PHOENIX -- There is something fundamentally wrong with a rule that encourages a baseball team to bunt when it has a six-run lead in the ninth inning.
This situation touched off a brawl Saturday in Canada's 10-3 first-round victory over Mexico in the World Baseball Classic.
There was much at stake, with both teams needing a victory to preserve a reasonable chance of advancement in the tournament. But the emotion that caused both benches to pour onto the field was set in motion by a tiebreaking rule that runs completely counter to normal baseball sportsmanship.
With a 9-3 lead, Team Canada catcher Chris Robinson dropped a bunt for a base hit. Team Mexico took exception. Relief pitcher Arnold Leon appeared to throw at the next batter, Rene Tosoni, on three straight pitches, finally hitting him with the third. Both benches emptied. What followed was not a pro forma baseball squabble. Serious punches were thrown. Seven players were eventually ejected: four Mexicans and three Canadians. The only fortunate part of this episode was that no player was seriously injured.
The bunt would have been unthinkable in a regular-season game. Ernie Whitt, manager of Team Canada, acknowledged that, saying:
"Regular baseball, during the season, you'd never see that."
But here you do, because the primary tiebreaker in three-way ties is based on a run-differential formula. Thus, teams have a vested interest in scoring as much as they possibly can. "In this tournament, you play baseball like it's 0-0," Whitt said. "That's the unfortunate thing."
That's what Robinson was doing with the bunt. On the other side of the argument, Team Mexico manager Rick Renteria took more than his fair share of the blame for this incident. That was generous of him, but the underlying problem still remained.
"It was just simply, I think, a misunderstanding," Renteria said. "In a normal setting, a normal professional setting, I should say, a 9-3 bunt in that particular situation would be kind of out of the ordinary. But based on the rules that have been established in this tournament, the run differentials and things of that nature, it was talked about before; that those things may occur.
"I think that if [the rules] are not changed maybe I needed to do a better job of explaining them to my players. I thought I had. I thought I had it understood ... I think that everybody will learn from it. I think it will be obviously a topic of conversation for everybody for a little while and maybe it will bring some light or maybe some understanding or maybe help us clarify."
Whitt, meanwhile, clearly favored a rule change that would eliminate run differential as a factor.
"There's got to be another method other than the scoring runs, running up the score on the opposing team," Whitt said. "No one likes that. That's not the way baseball's supposed to be played. ... And unfortunately teams are knocked out of the tournament because other teams run up the score on them. Unfortunately that's what you have to deal with when you have that type of format."
After the on-field brawl, a bottle and a baseball were thrown from the stands at Team Canada personnel.
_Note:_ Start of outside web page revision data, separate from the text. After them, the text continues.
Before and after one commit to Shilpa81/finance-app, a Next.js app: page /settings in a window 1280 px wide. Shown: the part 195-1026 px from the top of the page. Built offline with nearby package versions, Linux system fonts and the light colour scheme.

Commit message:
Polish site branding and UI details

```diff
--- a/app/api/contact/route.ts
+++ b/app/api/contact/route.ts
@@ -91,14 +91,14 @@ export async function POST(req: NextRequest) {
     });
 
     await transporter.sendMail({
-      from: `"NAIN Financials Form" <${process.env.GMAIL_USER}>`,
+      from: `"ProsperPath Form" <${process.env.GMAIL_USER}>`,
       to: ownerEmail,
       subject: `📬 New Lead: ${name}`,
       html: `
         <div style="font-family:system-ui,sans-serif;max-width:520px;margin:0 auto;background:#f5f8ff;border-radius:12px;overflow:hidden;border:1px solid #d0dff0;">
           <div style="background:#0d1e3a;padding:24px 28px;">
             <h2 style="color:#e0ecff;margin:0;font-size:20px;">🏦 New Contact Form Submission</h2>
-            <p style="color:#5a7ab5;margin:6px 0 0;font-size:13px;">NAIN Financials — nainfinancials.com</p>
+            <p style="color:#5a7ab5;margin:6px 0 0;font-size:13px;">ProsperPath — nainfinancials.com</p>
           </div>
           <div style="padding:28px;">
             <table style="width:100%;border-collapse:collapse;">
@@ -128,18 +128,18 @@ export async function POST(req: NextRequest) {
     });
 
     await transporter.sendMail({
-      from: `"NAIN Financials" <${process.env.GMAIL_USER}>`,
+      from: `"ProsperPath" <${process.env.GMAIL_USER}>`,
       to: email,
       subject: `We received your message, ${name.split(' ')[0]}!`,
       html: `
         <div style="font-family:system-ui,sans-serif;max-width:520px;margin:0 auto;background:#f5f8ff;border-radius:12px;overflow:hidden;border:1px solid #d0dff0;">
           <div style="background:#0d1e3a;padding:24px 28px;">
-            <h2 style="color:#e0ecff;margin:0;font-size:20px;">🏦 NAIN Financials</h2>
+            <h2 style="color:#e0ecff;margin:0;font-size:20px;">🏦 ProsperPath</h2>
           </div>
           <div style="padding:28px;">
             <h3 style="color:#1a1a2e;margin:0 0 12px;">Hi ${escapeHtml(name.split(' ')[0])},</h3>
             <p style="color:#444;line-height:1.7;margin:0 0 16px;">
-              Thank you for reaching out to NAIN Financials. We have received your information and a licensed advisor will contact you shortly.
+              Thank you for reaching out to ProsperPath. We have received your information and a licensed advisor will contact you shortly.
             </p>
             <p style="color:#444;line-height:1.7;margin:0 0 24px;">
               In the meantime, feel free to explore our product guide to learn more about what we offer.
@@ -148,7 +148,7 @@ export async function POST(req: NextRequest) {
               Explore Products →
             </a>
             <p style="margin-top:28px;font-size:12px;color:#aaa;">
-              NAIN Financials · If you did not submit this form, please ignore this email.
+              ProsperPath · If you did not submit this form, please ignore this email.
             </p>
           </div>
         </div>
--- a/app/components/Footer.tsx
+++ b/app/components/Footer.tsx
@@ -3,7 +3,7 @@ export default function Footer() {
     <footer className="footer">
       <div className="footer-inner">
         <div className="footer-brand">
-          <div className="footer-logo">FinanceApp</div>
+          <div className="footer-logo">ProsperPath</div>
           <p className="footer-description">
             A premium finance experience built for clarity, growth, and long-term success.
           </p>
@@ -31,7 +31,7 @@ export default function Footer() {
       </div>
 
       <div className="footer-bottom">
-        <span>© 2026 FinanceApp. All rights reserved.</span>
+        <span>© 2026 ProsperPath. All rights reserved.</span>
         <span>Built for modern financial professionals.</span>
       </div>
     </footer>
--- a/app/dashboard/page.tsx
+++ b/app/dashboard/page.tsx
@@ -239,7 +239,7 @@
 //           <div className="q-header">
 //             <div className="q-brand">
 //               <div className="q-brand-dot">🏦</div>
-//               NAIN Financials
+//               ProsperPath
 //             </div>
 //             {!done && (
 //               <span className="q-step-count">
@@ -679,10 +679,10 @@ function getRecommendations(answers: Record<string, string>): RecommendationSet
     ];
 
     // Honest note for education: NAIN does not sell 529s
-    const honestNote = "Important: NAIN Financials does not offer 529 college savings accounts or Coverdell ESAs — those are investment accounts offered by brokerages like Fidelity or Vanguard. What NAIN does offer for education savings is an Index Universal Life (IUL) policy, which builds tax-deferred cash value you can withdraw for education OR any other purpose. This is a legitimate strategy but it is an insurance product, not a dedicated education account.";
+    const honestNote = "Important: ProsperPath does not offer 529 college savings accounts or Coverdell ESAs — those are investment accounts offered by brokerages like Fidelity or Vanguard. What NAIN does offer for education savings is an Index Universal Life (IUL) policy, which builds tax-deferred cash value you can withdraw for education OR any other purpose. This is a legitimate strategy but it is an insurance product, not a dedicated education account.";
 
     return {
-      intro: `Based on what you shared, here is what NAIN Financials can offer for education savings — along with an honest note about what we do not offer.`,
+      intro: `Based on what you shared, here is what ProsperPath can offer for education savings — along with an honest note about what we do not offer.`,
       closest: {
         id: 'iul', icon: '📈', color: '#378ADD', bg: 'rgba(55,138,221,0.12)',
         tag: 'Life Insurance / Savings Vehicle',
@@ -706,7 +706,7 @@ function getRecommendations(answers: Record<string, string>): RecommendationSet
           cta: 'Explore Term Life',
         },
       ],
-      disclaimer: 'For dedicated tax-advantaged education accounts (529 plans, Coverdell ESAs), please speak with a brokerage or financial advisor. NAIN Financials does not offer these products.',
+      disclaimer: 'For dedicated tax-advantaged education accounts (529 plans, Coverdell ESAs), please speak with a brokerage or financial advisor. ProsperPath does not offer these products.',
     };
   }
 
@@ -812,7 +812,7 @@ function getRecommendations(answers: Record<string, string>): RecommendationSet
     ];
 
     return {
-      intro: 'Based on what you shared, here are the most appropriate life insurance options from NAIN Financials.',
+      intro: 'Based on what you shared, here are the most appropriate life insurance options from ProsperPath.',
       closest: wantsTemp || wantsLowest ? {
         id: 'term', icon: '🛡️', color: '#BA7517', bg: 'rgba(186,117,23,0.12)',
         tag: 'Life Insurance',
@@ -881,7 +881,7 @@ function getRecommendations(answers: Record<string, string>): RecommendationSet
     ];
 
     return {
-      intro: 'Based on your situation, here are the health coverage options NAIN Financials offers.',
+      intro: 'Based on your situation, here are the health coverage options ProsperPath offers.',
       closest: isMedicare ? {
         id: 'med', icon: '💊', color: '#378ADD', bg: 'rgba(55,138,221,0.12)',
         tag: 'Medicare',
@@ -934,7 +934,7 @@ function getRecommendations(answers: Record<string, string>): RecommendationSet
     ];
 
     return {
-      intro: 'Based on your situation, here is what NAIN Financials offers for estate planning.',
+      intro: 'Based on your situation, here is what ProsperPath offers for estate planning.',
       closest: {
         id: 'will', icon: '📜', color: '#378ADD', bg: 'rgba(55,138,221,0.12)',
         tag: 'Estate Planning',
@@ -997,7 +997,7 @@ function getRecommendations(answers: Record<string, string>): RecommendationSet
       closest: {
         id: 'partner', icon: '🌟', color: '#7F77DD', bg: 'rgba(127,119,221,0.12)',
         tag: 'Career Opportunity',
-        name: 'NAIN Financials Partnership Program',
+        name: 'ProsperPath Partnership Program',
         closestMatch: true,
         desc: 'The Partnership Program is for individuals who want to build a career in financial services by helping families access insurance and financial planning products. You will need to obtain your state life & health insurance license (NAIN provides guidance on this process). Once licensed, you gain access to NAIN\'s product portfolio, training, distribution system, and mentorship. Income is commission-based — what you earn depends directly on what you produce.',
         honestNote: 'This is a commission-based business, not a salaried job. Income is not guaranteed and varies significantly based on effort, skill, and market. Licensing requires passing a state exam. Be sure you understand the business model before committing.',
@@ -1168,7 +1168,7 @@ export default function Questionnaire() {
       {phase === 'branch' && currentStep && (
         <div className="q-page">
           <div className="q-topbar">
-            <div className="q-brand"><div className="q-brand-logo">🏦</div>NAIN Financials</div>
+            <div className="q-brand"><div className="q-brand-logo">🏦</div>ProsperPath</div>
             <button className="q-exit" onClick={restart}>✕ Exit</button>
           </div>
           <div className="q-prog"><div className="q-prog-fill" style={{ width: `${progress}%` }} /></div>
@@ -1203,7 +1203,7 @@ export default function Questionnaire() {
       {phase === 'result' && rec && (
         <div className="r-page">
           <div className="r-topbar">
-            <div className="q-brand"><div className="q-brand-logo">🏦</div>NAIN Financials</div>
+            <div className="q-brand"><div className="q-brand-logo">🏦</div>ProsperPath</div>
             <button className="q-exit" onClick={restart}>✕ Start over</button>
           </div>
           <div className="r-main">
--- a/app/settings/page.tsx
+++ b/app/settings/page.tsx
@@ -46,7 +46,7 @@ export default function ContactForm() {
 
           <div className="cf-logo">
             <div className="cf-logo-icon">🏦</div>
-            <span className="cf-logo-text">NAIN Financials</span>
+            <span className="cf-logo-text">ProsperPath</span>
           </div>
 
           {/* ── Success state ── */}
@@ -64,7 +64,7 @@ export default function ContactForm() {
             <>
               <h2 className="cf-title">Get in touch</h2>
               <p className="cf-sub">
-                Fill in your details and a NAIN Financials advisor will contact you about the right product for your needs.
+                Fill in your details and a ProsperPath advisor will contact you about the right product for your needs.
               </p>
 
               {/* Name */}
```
"One of my coaches was hit," Whitt said. "[Pitching coach] Denny Boucher was hit in the head with a bottle. [Hitting/first base coach] Larry Walker was almost hit in the head with a ball. That's when I went out to the umpire, when I said: 'Another thing comes out, we're going to pull our team off the field.'"
Fortunately, that was it for thrown objects or thrown fists. The lesson here may have less to do with human foibles than a foible in the rules of the World Baseball Classic. Baseball should not be a sport that encourages a bunt with a six-run lead in the ninth inning. And as it is normally played, baseball is not that kind of sport. Except in the World Baseball Classic.
Mike Bauman is a national columnist for MLB.com. This story was not subject to the approval of Major League Baseball or its clubs.